And now we reach the ride everyone is talking about – Disney World, Disneyland, it doesn’t matter. Rise of the Resistance is the golden cherry atop the Star Wars sundae and the centerpiece of Galaxy’s Edge. It has amazing animatronics, immersion, and adventure. It’s awesome.
Yes, the hype is real. It’s a fantastic experience. I’m glad we rode it.
The queue is also insufferably long.
We were fortunate enough to find a time where the queue was only 60 minutes (I think we actually waited 75) but it’s a rare experience to see this ride at less than a two hour wait. That is, of course, unless you purchase the Genie+ ticker for $35/pp and save yourself a spot. But if you’re going to do that, you need to be ready at 7am when the spaces drop because they’ll be gone in a matter of minutes. Obviously, purchasing this upgrade is a personal choice, but it’s not for me. I think it’s unreasonable. So we watched the queues when we were in Galaxy’s Edge and waited.

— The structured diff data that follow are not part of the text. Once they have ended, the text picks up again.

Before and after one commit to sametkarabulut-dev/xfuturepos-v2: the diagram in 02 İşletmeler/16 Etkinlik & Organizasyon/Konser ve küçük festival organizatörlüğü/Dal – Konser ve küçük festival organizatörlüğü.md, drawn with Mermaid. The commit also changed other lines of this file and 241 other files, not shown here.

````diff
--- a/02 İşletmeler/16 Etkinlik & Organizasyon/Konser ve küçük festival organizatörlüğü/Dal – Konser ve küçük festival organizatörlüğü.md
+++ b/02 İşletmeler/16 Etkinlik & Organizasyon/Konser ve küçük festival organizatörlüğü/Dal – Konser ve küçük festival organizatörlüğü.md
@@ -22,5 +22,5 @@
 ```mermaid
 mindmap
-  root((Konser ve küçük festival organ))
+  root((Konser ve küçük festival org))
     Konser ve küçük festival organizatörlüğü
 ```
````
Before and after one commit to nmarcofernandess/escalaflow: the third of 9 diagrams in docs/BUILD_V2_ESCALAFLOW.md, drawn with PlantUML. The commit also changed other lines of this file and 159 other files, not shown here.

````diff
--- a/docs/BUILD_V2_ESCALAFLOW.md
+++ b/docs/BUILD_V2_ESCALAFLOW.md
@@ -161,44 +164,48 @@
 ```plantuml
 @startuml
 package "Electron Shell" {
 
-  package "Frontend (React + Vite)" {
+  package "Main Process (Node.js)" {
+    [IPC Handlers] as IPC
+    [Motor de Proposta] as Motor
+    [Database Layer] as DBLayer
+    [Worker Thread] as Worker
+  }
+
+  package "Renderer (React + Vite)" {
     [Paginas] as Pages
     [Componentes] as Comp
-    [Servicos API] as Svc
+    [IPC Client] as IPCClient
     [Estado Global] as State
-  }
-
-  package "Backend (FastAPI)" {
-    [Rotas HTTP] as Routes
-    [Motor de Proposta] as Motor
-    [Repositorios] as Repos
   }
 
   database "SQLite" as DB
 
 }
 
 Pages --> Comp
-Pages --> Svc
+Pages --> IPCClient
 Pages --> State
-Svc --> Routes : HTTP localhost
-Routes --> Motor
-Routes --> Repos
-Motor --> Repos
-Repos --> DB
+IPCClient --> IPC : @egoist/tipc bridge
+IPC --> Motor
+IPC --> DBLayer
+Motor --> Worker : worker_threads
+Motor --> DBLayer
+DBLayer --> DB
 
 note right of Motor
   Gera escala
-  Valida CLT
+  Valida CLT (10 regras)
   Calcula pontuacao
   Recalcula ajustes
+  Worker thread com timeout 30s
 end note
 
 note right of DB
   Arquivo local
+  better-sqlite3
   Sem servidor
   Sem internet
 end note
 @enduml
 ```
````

The two days we were at Hollywood Studios, Rise of the Resistance did not have any downtime that I noticed. I know this ride is notorious for breaking down, but please know that it’s not always broken. And once you get inside the ride, wow, you can see why it breaks down so often. There are so many moving parts. Disney has outdone itself.
The queue is broken in pieces so you’re not waiting forever in the same place. You wait to get into Rey’s room. You wait to get into the First Order Building. You wait to get into the ride itself. It feels a little less frustrating to have it broken up like that, and it definitely feels like you’ve entered another world. Even as you step in and out of buildings! The queue alone is a very cool experience.
Rise of the Resistance has a trackless ride system that adds to the chaotic feel of the ride. There were a couple slight ups and downs that I was completely unprepared for. The immersion is unreal. If you’ve seen clips or photos from Disney influencers, you’ve probably seen most of the ride, but there’s such a difference between seeing it on screen and being inside the ride building. It’s very cool. I still don’t think I’d pay $35 or wait two hours for it, but you better believe I’ll be watching for reasonable wait times and booking it over to Galaxy’s Edge to ride whenever I have the opportunity if I’m in the park.
I mean, just the scale of it all!
I’m impressed. Really and truly impressed. My one not-wait-related complaint is that I wish I had more time in the room with all the Stormtroopers? That scene is AMAZING but we were really rushed through it to keep the queue moving along. Which I get. But I wouldn’t’ve minded a couple minutes just to gawk at the magnitude of it all.
Is Galaxy’s Edge Worth the Hype?
For me? Yes.
I think the imagineers have done an excellent job building a planet that evokes the mood of all nine saga films. Because I’m OLD I think I would have preferred more general theming toward the other six movies, but I’ll also take what I can get. There are definitely moments in Galaxy’s Edge where you can forget that its set in Rey and Kylo Ren’s timeline.
Also? It’s just really cool. In the same way folks get so excited to step into the Wizarding World of Harry Potter, you get excited to step into Galaxy’s Edge. Any major franchise that captured the hearts and minds of so many people is bound to enchant millions when it’s built into reality. Disney’s done an excellent job of creating an overall accessible land that will delight fans in one way or another. The little details are all there, the theming, the entertainment. I loved it and am looking forward to visiting again.
Make sure to stay tuned next week for an in-depth dive into Savi’s Workshop, and in weeks following to hear about Docking Bay 7 and Oga’s Cantina!